Target CEO
Matt Rourke/AP
By Matthew Rocco

In its search for a new chief executive, Target (TGT) is expected to look near and far for someone to take charge of its response to last year's wide-scale data breach.

The surprise announcement of Gregg Steinhafel's departure on Monday came five months after a massive hack during the holiday season. Steinhafel, a 35-year veteran of the company, resigned as chairman, president and CEO on Monday. Chief financial officer John Mulligan will serve as CEO on an interim basis.

The cyberattack, which compromised 40 million credit cards and 70 million accounts containing personal information, still hangs over Target. The company's stock is down about 5.5 percent since the company revealed details of the hack on Dec. 19.

But the breach is just one of the challenges awaiting Target's next CEO.

The company has gotten off to a lackluster start in Canada, where Target opened its first stores last year. While Target was a familiar brand to Canadians who would travel across the border to shop at the third-largest U.S. retailer, many shoppers have balked at higher prices back home.

Target has also fallen behind in the e-commerce battle with rivals like Walmart Stores (WMT), the world's top retailer.

The retailer has "faced its share of difficulties, from the worst recession in our lifetime, to a high profile proxy context, and most recently, a slow start in Canada and the 2013 data breach," Steinhafel wrote in a letter to Target's board.

Last week, the company named Bob DeRodes to the new position of chief information officer to lead Target's technology operations.
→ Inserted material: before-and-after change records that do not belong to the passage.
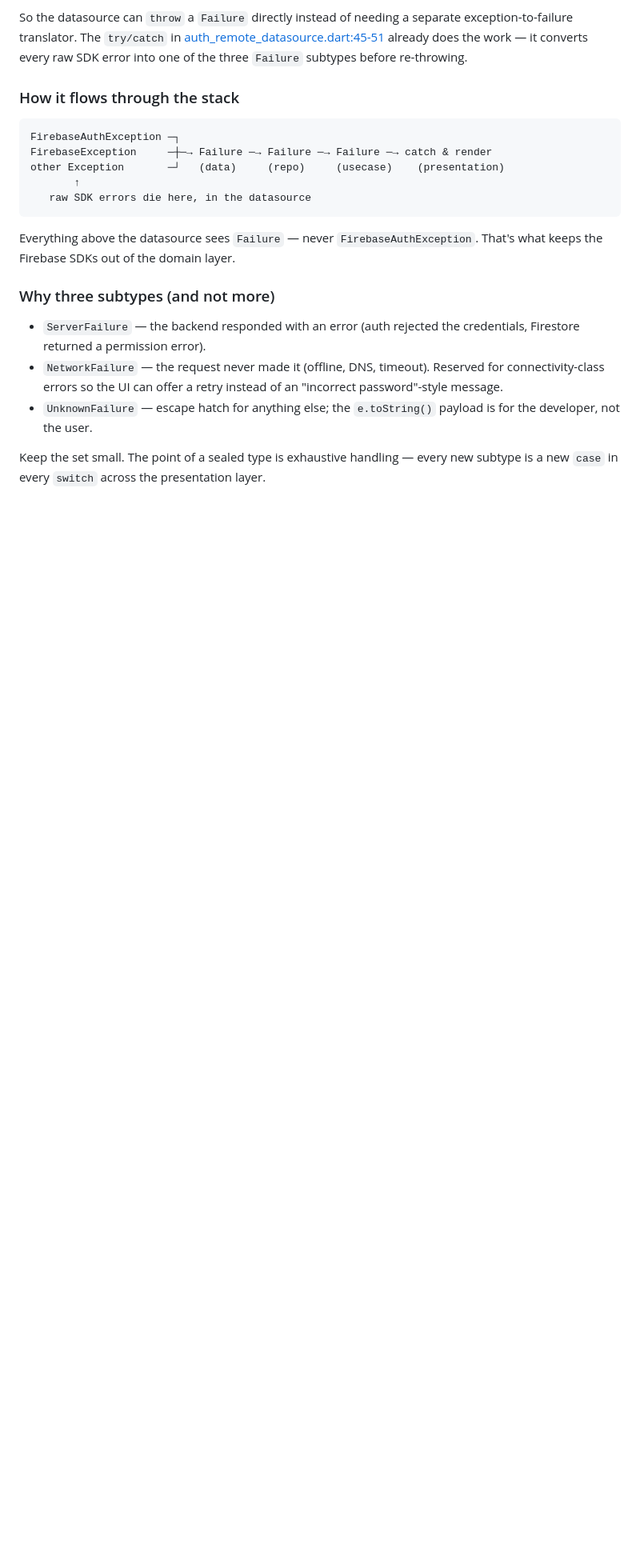
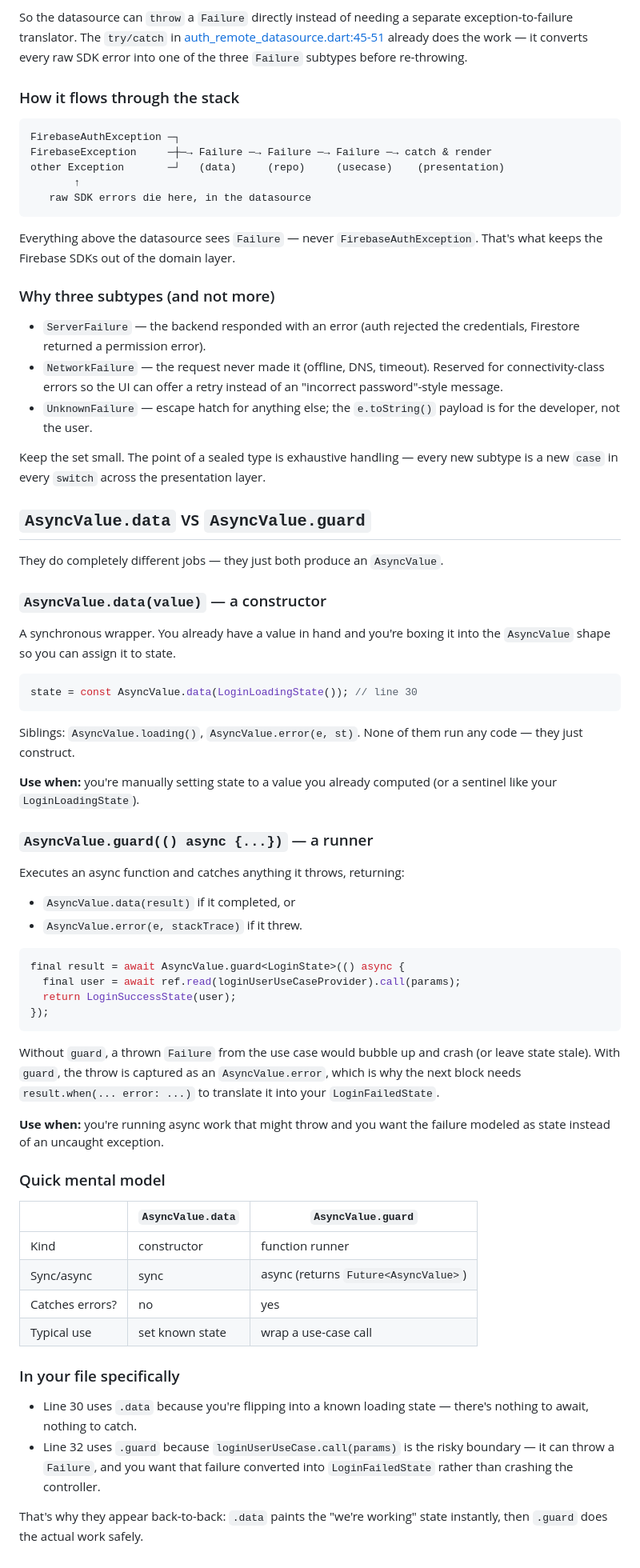
Before and after one commit to iamjmydv/My-NoteApp-Riverpod-Clean-Arc-Auth, a Markdown page: my_noteapp_riverpod_clean_arc_auth/README.md, the part around the change. Shown at 80% size. GitHub-like rendering; blank space fills up the shorter version.

Commit message:
added md file for AsyncValue.data & AsyncValue.guard

````diff
--- a/my_noteapp_riverpod_clean_arc_auth/README.md
+++ b/my_noteapp_riverpod_clean_arc_auth/README.md
@@ -305,3 +305,49 @@ Everything above the datasource sees `Failure` — never `FirebaseAuthException`
 - `UnknownFailure` — escape hatch for anything else; the `e.toString()` payload is for the developer, not the user.
 
 Keep the set small. The point of a sealed type is exhaustive handling — every new subtype is a new `case` in every `switch` across the presentation layer.
+
+## `AsyncValue.data` vs `AsyncValue.guard`
+
+They do completely different jobs — they just both produce an `AsyncValue`.
+
+### `AsyncValue.data(value)` — a constructor
+A synchronous wrapper. You already have a value in hand and you're boxing it into the `AsyncValue` shape so you can assign it to state.
+
+```dart
+state = const AsyncValue.data(LoginLoadingState()); // line 30
+```
+
+Siblings: `AsyncValue.loading()`, `AsyncValue.error(e, st)`. None of them run any code — they just construct.
+
+**Use when:** you're manually setting state to a value you already computed (or a sentinel like your `LoginLoadingState`).
+
+### `AsyncValue.guard(() async {...})` — a runner
+Executes an async function and catches anything it throws, returning:
+- `AsyncValue.data(result)` if it completed, or
+- `AsyncValue.error(e, stackTrace)` if it threw.
+
+```dart
+final result = await AsyncValue.guard<LoginState>(() async {
+  final user = await ref.read(loginUserUseCaseProvider).call(params);
+  return LoginSuccessState(user);
+});
+```
+
+Without `guard`, a thrown `Failure` from the use case would bubble up and crash (or leave state stale). With `guard`, the throw is captured as an `AsyncValue.error`, which is why the next block needs `result.when(... error: ...)` to translate it into your `LoginFailedState`.
+
+**Use when:** you're running async work that might throw and you want the failure modeled as state instead of an uncaught exception.
+
+### Quick mental model
+
+| | `AsyncValue.data` | `AsyncValue.guard` |
+| --- | --- | --- |
+| Kind | constructor | function runner |
+| Sync/async | sync | async (returns `Future<AsyncValue>`) |
+| Catches errors? | no | yes |
+| Typical use | set known state | wrap a use-case call |
+
+### In your file specifically
+- Line 30 uses `.data` because you're flipping into a known loading state — there's nothing to await, nothing to catch.
+- Line 32 uses `.guard` because `loginUserUseCase.call(params)` is the risky boundary — it can throw a `Failure`, and you want that failure converted into `LoginFailedState` rather than crashing the controller.
+
+That's why they appear back-to-back: `.data` paints the "we're working" state instantly, then `.guard` does the actual work safely.
````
Target plans to incorporate MasterCard (MA) chip-and-PIN technology, hoping to bolster the security of its own REDcard program.

The data breach helped drag earnings 46 percent lower in the fourth quarter. Sales came in stronger than expected during the holiday season but "softened meaningfully" following Target's disclosure of a breach, Steinhafel said in the earnings report.

At the same time, his abrupt exit caught Wall Street off-guard. Target shares dropped 3.5 percent to $59.87 on the news.

"When the breach occurred, it was all hands on deck to find a solution. I wouldn't have expected [Steinhafel's resignation] any earlier, but I was surprised it happened today," said Paul Trussell, a retail analyst at Deutsche Bank (DB). "This is quite the surprise. I would have expected more of a transitional phase."

Target spokeswoman Dustee Jenkins declined to provide specifics regarding Steinhafel's resignation but said the decision "did happen recently."

Who's Next in Line?

Analysts anticipate that an outsider will take the helm at Target. Trussell said the company lacks a deep bench to choose from. David Strasser, an analyst at Janney Montgomery Scott, also believes the company will look elsewhere for a new CEO.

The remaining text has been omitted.